Action item
List every line below containing "columns".

BEGIN Source data

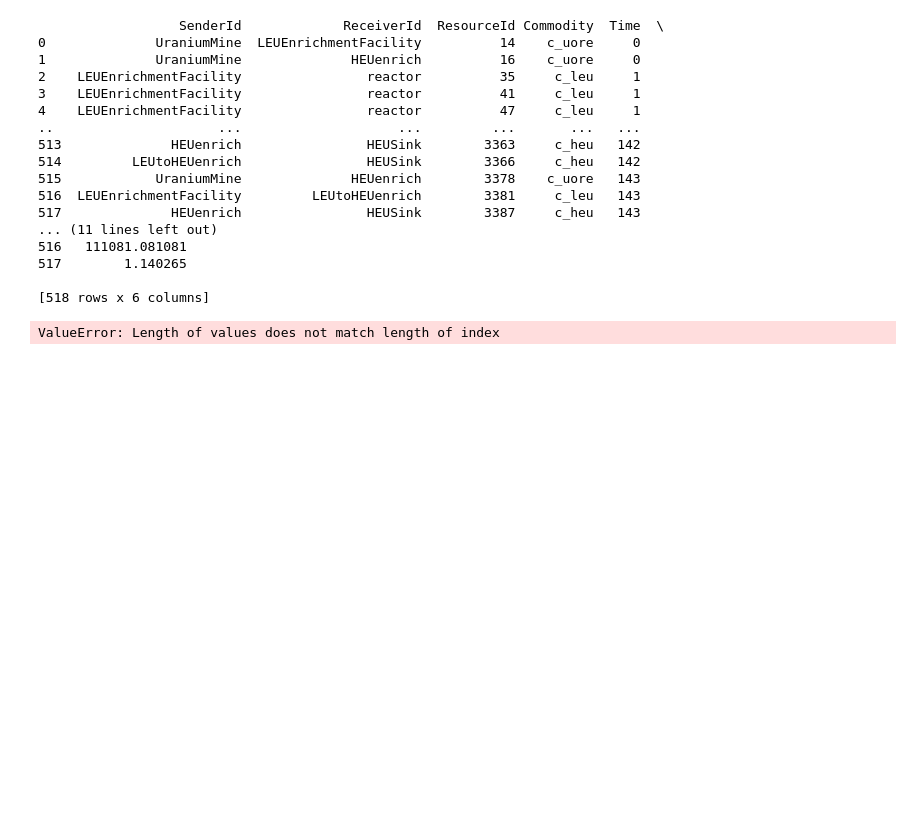
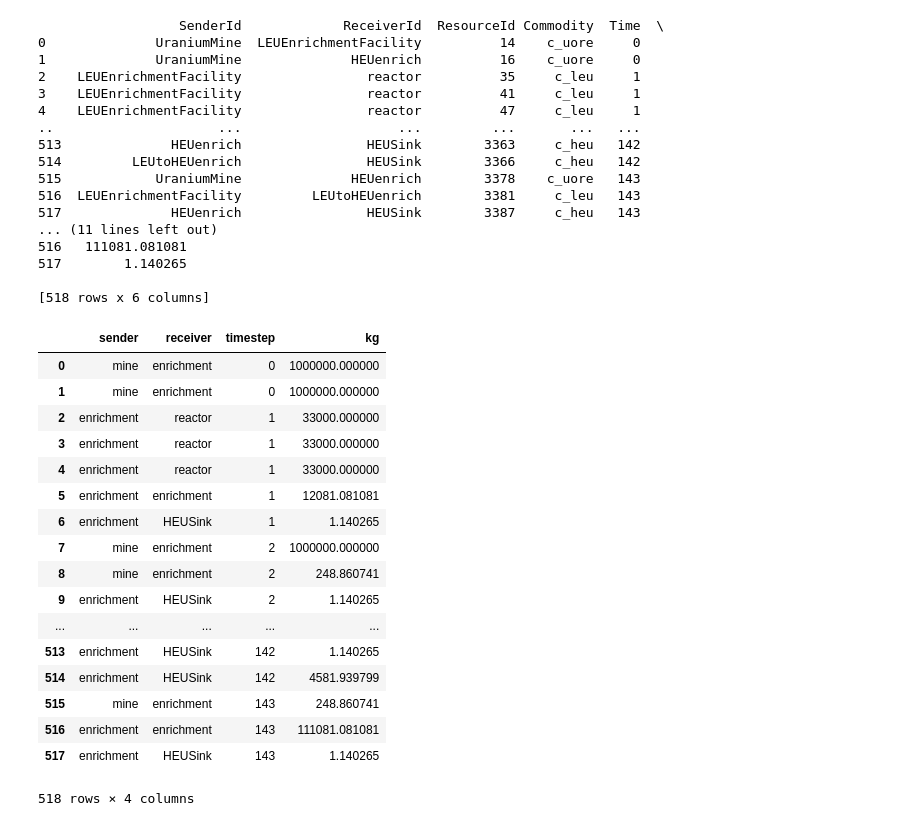
Before and after one commit to a-co/diversion_models, a Jupyter notebook: data_extractor.ipynb, the cells around one changed output. Saved outputs shown, nothing was run; the diff lists cells and outputs as text; code cells hidden in the pictures; blank space fills up the shorter version.

```diff
--- a/data_extractor.ipynb
+++ b/data_extractor.ipynb
@@ -141,12 +169,47 @@ print(tidy_data)
 517        1.140265
 
 [518 rows x 6 columns]
-# %%
-#rename facilities and mask material
-#1) assume all of the enrichment happens in one building
-
-tidy_data["SenderId"] = ["Enrichment" for row in tidy_data["SenderId"] if "nrich" in row]
-#print(tidy_df)
-type(tidy_data["SenderId"])
-# %% [output]
-ValueError: Length of values does not match length of index
+# %%
+#CHECK FOR MISSING FACILITIES HERE!!!!!!!!!!!
+
+#rename facilities and mask material
+#1) assume all of the enrichment happens in one building
+senders = []
+for row in tidy_data["SenderId"]:
+    if "nrich" in row:
+        senders.append("enrichment")
+    elif "Mine" in row:
+        senders.append("mine")
+    else:
+        senders.append("reactor")
+receivers = []
+for row in tidy_data["ReceiverId"]:
+    if "nrich" in row:
+        receivers.append("enrichment")
+    else:
+        receivers.append(row)
+senders = pd.Series([s for s in senders])
+receivers = pd.Series([r for r in receivers])
+#2) remove commodity labels
+set1 = pd.concat([senders, receivers, tidy_data["Time"], tidy_data["Quantity"]], axis = 1)
+set1.columns = ["sender", "receiver", "timestep", "kg"]
+set1
+# %% [output]
+|  | sender | receiver | timestep | kg |
+| 0 | mine | enrichment | 0 | 1000000.000000 |
+| 1 | mine | enrichment | 0 | 1000000.000000 |
+| 2 | enrichment | reactor | 1 | 33000.000000 |
+| 3 | enrichment | reactor | 1 | 33000.000000 |
+| 4 | enrichment | reactor | 1 | 33000.000000 |
+| 5 | enrichment | enrichment | 1 | 12081.081081 |
+| 6 | enrichment | HEUSink | 1 | 1.140265 |
+| 7 | mine | enrichment | 2 | 1000000.000000 |
+| 8 | mine | enrichment | 2 | 248.860741 |
+| 9 | enrichment | HEUSink | 2 | 1.140265 |
+| ... | ... | ... | ... | ... |
+| 513 | enrichment | HEUSink | 142 | 1.140265 |
+| 514 | enrichment | HEUSink | 142 | 4581.939799 |
+| 515 | mine | enrichment | 143 | 248.860741 |
+| 516 | enrichment | enrichment | 143 | 111081.081081 |
+| 517 | enrichment | HEUSink | 143 | 1.140265 |
+518 rows × 4 columns
```
Also changed, not shown: parts of 8 cells of this notebook, 2 other files.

END Source data

Your solution
 [518 rows x 6 columns]
+set1.columns = ["sender", "receiver", "timestep", "kg"]
+518 rows × 4 columns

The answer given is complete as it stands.